On September 16, 2013, my 27 year personal
Tai Chi, Qigong and Meditative Arts career reached a high point. That's the date
I started teaching Tai Chi and Qigong as a volunteer at the James J. Peters VA
Medical Center, in the Bronx NY.
Three months earlier, a student of Empire
Tai Chi, my organization, identified herself as a clinical social worker at the
VA. She asked if I would be interested in teaching a 10-week program for
Veterans at the Bronx center. She then arranged an appointment with the Director
of Rehabilitative Medicine and we discussed the needs and goals of the veterans.
The Tai Chi program was to be part of their pain management program. When the
first weekly class was ready to begin, the 18 allocated class spaces were filled
and there was an 18 person waiting list.
Having spent the majority of my
professional life as both a marketing consultant and seminar speaker, and for
the past 25 years owner of Empire Tai Chi, I am used to looking out at large
groups. It's my comfort zone. However, when standing in front of these veterans,
warriors and heroes, there was a point that I was speechless. The gender,
generational and ethnic diversity was normal for most classes - a benefit of
teaching in a diversified and urban market place. It was not unusual to see
students using wheel chairs, walkers or canes. That's the norm for Empire's
Special Population classes. However, knowing the reason that many of these

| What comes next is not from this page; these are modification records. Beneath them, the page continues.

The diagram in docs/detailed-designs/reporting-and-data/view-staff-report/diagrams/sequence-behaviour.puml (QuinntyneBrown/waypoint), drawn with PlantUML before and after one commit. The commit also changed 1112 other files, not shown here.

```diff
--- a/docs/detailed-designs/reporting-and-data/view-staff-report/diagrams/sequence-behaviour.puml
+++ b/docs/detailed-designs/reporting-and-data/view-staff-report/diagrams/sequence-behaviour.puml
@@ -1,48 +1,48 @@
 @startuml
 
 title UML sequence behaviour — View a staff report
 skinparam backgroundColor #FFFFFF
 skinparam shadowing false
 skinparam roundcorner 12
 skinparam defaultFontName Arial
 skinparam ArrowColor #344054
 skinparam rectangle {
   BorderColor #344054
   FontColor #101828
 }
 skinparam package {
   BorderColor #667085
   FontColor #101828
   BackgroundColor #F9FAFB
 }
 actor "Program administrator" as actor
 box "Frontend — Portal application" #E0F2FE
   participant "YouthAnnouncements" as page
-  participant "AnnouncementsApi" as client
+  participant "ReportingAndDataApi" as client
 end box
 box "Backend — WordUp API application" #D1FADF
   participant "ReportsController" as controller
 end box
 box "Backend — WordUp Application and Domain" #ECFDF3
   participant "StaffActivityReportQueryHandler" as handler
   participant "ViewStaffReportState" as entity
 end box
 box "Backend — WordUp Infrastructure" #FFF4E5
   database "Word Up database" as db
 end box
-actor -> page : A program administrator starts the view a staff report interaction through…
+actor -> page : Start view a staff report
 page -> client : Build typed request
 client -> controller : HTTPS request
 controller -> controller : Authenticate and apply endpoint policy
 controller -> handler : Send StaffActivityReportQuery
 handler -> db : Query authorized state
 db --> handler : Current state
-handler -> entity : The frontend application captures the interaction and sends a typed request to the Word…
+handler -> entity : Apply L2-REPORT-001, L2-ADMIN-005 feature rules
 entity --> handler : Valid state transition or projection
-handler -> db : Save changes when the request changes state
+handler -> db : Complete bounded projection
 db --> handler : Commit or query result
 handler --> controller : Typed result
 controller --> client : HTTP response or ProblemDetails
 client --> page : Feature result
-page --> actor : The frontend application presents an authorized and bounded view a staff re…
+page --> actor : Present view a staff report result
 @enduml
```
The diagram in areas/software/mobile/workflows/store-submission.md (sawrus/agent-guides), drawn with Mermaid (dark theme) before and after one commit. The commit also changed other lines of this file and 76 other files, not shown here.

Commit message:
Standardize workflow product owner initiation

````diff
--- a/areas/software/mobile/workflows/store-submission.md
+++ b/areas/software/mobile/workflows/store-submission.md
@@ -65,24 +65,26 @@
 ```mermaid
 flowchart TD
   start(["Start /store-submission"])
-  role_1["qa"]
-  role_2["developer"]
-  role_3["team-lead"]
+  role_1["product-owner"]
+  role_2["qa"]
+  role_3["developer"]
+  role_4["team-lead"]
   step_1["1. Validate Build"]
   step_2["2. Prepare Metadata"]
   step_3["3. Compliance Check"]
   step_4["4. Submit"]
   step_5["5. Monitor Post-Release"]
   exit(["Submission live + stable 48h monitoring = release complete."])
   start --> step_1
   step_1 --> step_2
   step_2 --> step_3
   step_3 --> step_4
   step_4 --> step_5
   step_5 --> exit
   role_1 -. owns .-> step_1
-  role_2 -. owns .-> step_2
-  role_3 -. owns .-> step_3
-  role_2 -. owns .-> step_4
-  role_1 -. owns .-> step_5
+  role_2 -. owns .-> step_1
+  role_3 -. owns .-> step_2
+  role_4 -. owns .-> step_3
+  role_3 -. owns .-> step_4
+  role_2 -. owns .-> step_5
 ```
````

challenges were man-made and these individuals voluntarily threw themselves in
harm's way to protect our country, was a Spiritual experience.
By the end of the first class, I
transitioned to riding a high that I had received from the energy, incredible
humor, sense of camaraderie and positive outlook of these Veterans. The level of
questions and interest, whether standing, seated or standing with support and
the effort being made to connect to what was being presented was beyond what I
was used to experiencing in any of our traditional Tai Chi classes.
The class was composed of veterans
spanning the period between World War II and Afghanistan. I can guest that the
ages were from the mid 80's to mid 20's. The class criteria were: you must be
able to enter and leave the class room by your own devise. Care givers were not
permitted to help an individual enter or be present. Students received medical
clearance from the Rehabilitative Medicine Dept. Students could participate in
standing without support, standing with support using a chair turned side ways,
or sitting. Individuals who used a cane, walker or wheel chair were required to
take the class seated.
The syllabus has evolved from Empire Tai
Chi's teaching Tai Chi & Qigong for over 20 years at the Burke Rehabilitation
and Research Center in White Plains NY. Burke is an American Tai Chi & Qigong
Association authorized teaching center. The VA program includes Diaphragmatic
Breathing Exercises, Visualization and Meditation, Endless Circle Qigong and
Empire's Tai Chi's modified Wu-Chi Tai Chi form.
The students in this special class have
given so much to this country that I feel it a great honor to give my Tai Chi
instruction back to them as a way to say "thanks"!